YOUR INSTRUCTIONS.
From the entries below, give the number of lines where the word "document" occurs, and nothing else.

(DATA EXTRACT begins)

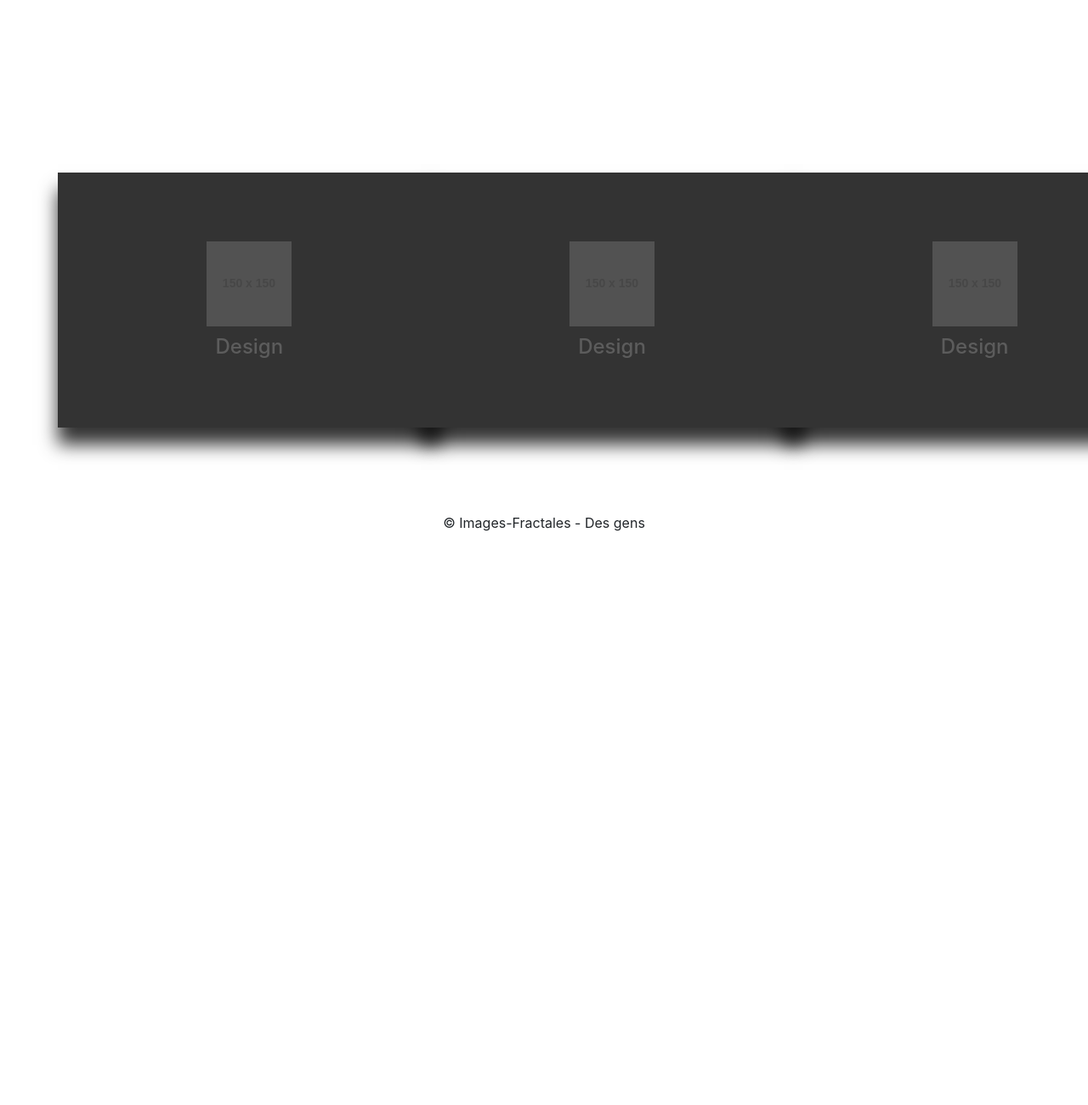
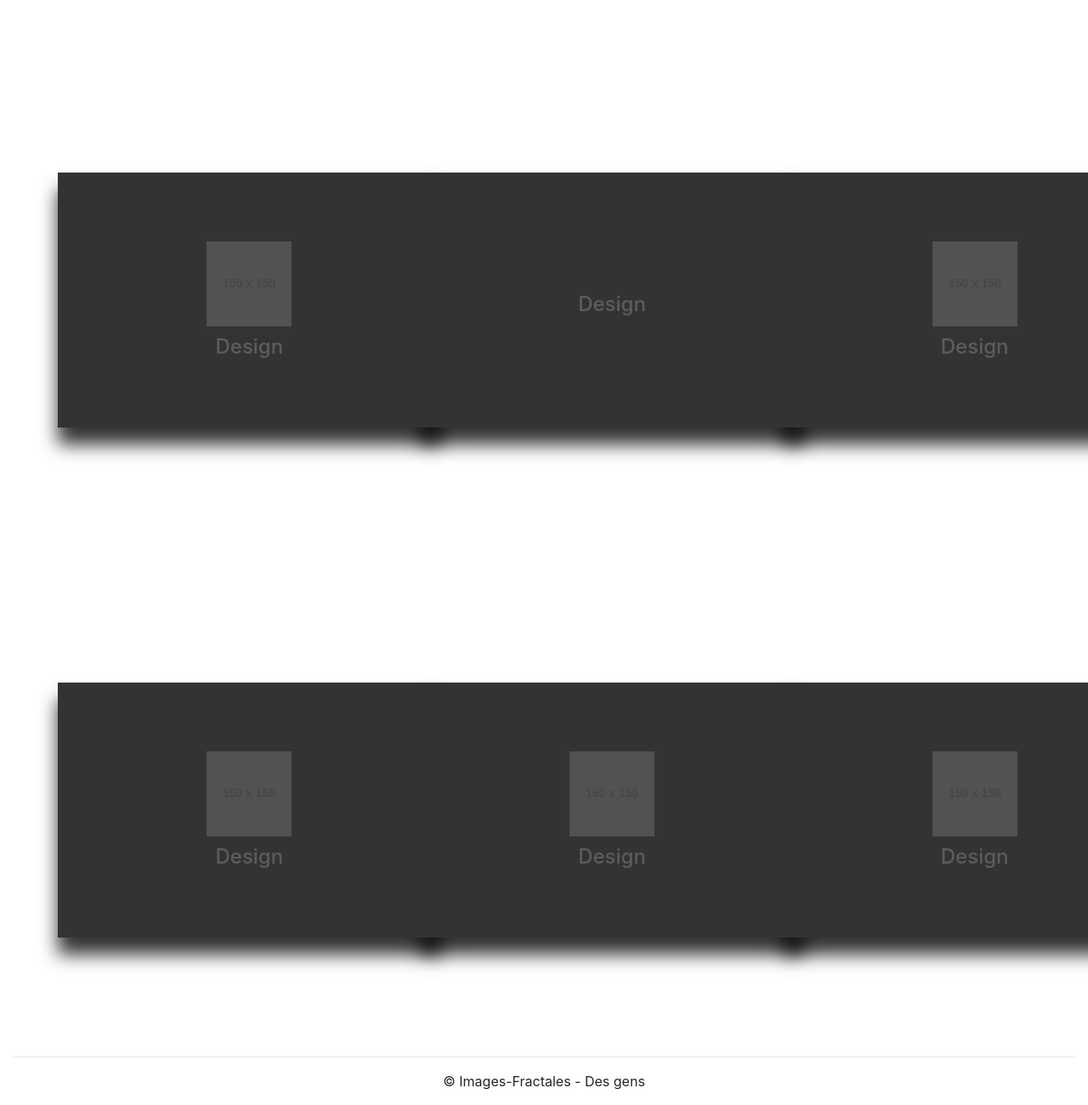
Before and after one commit to neicureuil/Images-Fractales, a plain HTML site: page templates/index.html in a window 1280 px wide. Shown: the part 415-1715 px from the top of the page at 85% size. Before the commit the page ends 1058 px from the top, so only its background shows below. Drawn offline with nearby package versions, Linux system fonts and the light colour scheme; placeholder pictures from the web are drawn by us.

Commit message:
Add files via upload

```diff
--- a/templates/index.html
+++ b/templates/index.html
@@ -59,6 +59,61 @@
 					</div>
 					<div class="col-sm-3">
 
+						<div class="card-home centerBlock card-eye">
+							<div class="face face1">
+								<div class="content">
+									<h3>Design</h3>
+								</div>
+							</div>
+							<div class="face face2">
+								<div class="content">
+									<p>Lorem ipsum dolor sit amet consectetur adipisicing elit. Quas cum cumque minus iste veritatis provident at.</p>
+									<a href="#">Read More</a>
+								</div>
+							</div>
+						</div>
+
+					</div>
+					<div class="col-sm-3 align-content-center">
+
+						<div class="card-home centerBlock">
+							<div class="face face1">
+								<div class="content">
+									<img src="https://via.placeholder.com/150x150.png" />
+									<h3>Design</h3>
+								</div>
+							</div>
+							<div class="face face2">
+								<div class="content">
+									<p>Lorem ipsum dolor sit amet consectetur adipisicing elit. Quas cum cumque minus iste veritatis provident at.</p>
+									<a href="#">Read More</a>
+								</div>
+							</div>
+						</div>
+
+					</div>
+				</div>
+				<div class="row justify-content-around">
+					<div class="col-sm-3">
+
+						<div class="card-home centerBlock">
+							<div class="face face1">
+								<div class="content">
+									<img src="https://via.placeholder.com/150x150.png" />
+									<h3>Design</h3>
+								</div>
+							</div>
+							<div class="face face2">
+								<div class="content">
+									<p>Lorem ipsum dolor sit amet consectetur adipisicing elit. Quas cum cumque minus iste veritatis provident at.</p>
+									<a href="#">Read More</a>
+								</div>
+							</div>
+						</div>
+
+					</div>
+					<div class="col-sm-3">
+
 						<div class="card-home centerBlock">
 							<div class="face face1">
 								<div class="content">
@@ -96,6 +151,10 @@
             	</div>
 			</div>
 
+			<br>
+			<hr>
+
+
             <footer>
                 <p class="text-center">&copy Images-Fractales - Des gens</p>
             </footer>
```
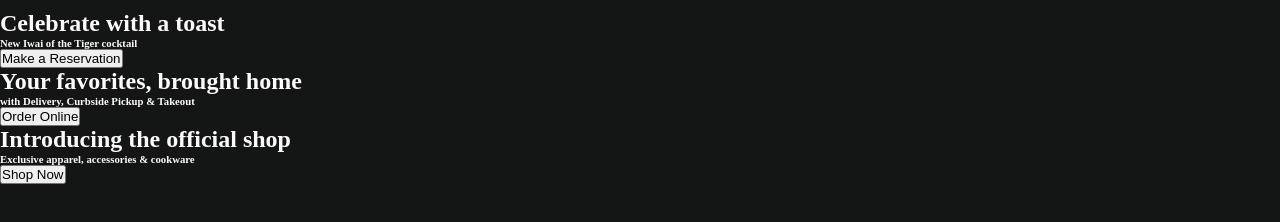
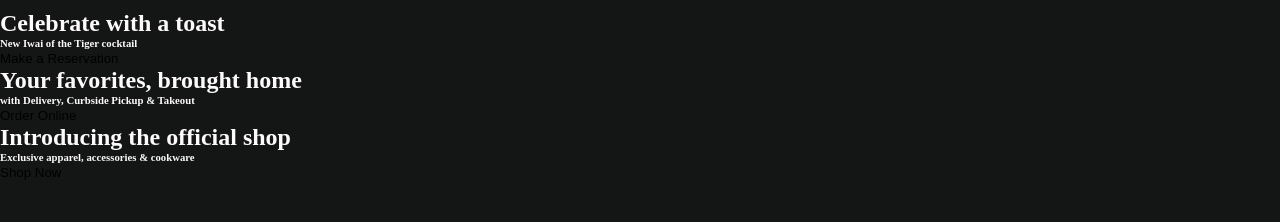
Before and after one commit to cjacqo/odin-restaurants, a website built with webpack: page dist/index.html in a window 1280 px wide. Shown: the part 50-272 px from the top of the page. Built offline with Linux system fonts and the light colour scheme.

Commit message:
Removed default styles from buttons. Added comments to the Header.js file and render.js file. Also added class name to the navigation menu links

```diff
--- a/src/components/Header.js
+++ b/src/components/Header.js
@@ -1,16 +1,22 @@
 import TitleBox from "../elements/TitleBox"
 
 const Header = (data) => {
+    // Destructure the data
     const { title, subtitle, img } = data
+    // Create elements
     const header = document.createElement('header')
+    const contentContainer = document.createElement('div')
+    // Add class names to elements
     header.classList.add('page-header', 'flex', 'col', 'white', 'overlay-image')
-    console.log(img)
+    contentContainer.classList.add('content-container', 'container')
+    // Add background img to the header element
     header.style.backgroundImage = `url('${img}')`
-    const contentContainer = document.createElement('div')
-    contentContainer.classList.add('content-container', 'container')
+    // Create a TitleBox component
     const titleContainer = TitleBox(title, subtitle)
+    // Append elements
     contentContainer.appendChild(titleContainer)
     header.appendChild(contentContainer)
+    // Return the header
     return header
 }
 
--- a/src/components/Nav.js
+++ b/src/components/Nav.js
@@ -19,6 +19,7 @@
     menuListContainer.classList.add('nav-list-container', 'hidden')
     links.forEach(li => {
         let menuItem = document.createElement('li')
+        menuItem.classList.add('nav-menu-link', 'pointer')
         menuItem.innerText = li
         menuItem.addEventListener('click', (e) => {
             e.stopImmediatePropagation()
--- a/src/functions/render.js
+++ b/src/functions/render.js
@@ -25,6 +25,8 @@
             MainMenu(MenuData)
             return
         default:
+            // Condition to toggle classes for animation and changing navMenuIcon
+            //      from times (x) to bars (lines) if the nav menu is not hidden
             if (!ul.classList.contains('hidden')) {
                 const menuIcon = document.getElementById('navMenuIcon')
                 menuIcon.classList.remove('fa-times')
--- a/src/styles.css
+++ b/src/styles.css
@@ -43,6 +43,11 @@
 /* ---
     Global Styles and Resets
 --- */
+button {
+    border: none;
+    background-color: transparent;
+}
+
 ul {
     list-style: none;
 }
```
Also changed, not shown: dist/main.js.
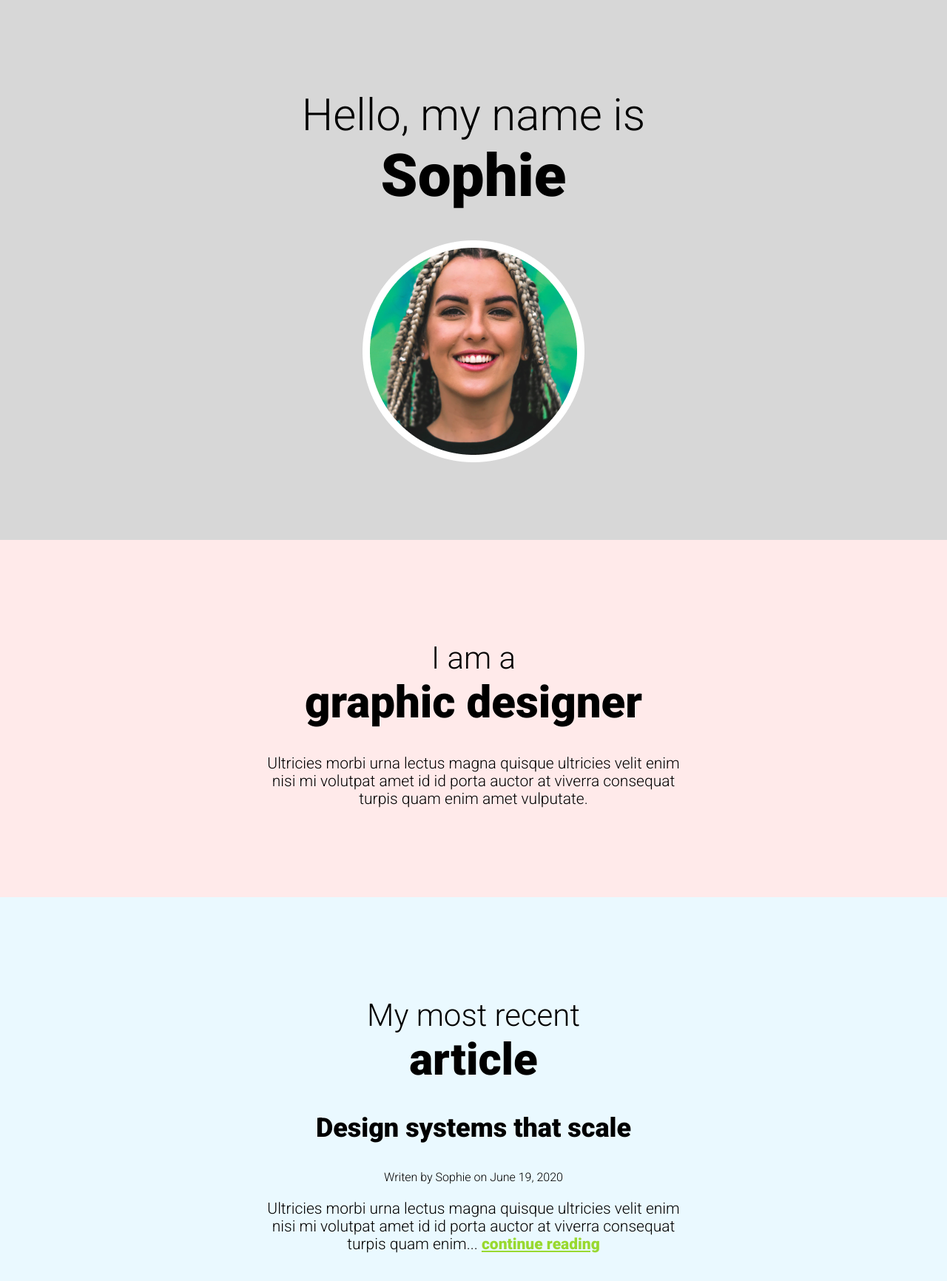
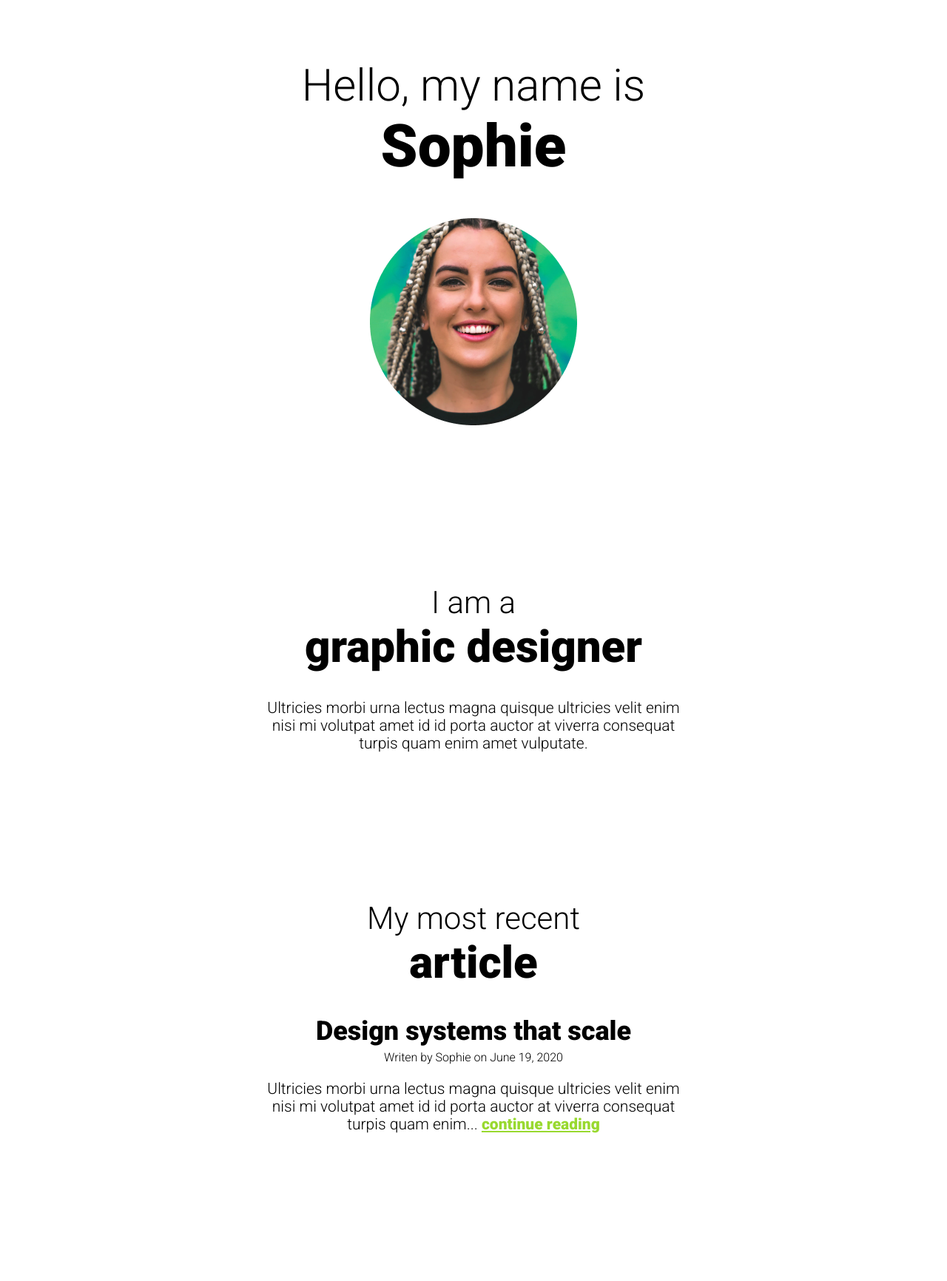
Before and after one commit to macien12/Portfolio_Site_Scrimba, a website built with Vite: page index.html in a window 1280 px wide. Shown: the part 20-1752 px from the top of the page at 74% size. After the commit the page ends 1652 px from the top, so only its background shows below. Built offline with nearby package versions, Linux system fonts and the light colour scheme.

Commit message:
Refine typography and add CTA styles
This commit improves spacing and typography consistency across headings and paragraphs, removes default top margins from key elements, and adds reusable inverse section and button styles with hover/focus states for a cleaner landing-page layout.

```diff
--- a/css/style.css
+++ b/css/style.css
@@ -31,15 +31,22 @@ h2 {
 
 h1 {
     font-size: 60px;
+    margin-top: 0;
 }
 
 h2 {
     font-size: 42px;
+    margin-top: 0;
 }
 
 h3 {
     font-size: 36px;
     font-weight: 900;
+    margin-bottom: 0;
+}
+
+p {
+    margin-bottom: 0;
 }
 
 a {
@@ -54,6 +61,7 @@ a:focus {
 
 .small-text {
     font-size: 16px;
+    margin-top: 5px;
 }
 
 header,
@@ -61,14 +69,22 @@ section {
     padding: 100px 0;
 }
 
-header {
-    background-color: #d7d7d7;
+.inverse {
+    color: #fff;
+    background: #252525;
 }
 
-.about-me {
-    background-color: #ffeaea;
+.btn {
+    display: inline-block;
+    color: #252525;
+    text-decoration: none;
+    background: #99D930;
+    padding: 10px 25px;
+    margin-top: 25px;
 }
 
-.articles {
-    background-color: #eaf9ff;
+.btn:hover,
+.btn:focus {
+    background: #252525;
+    color: #fff;
 }
```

(DATA EXTRACT ends)

SOLUTION BELOW.
5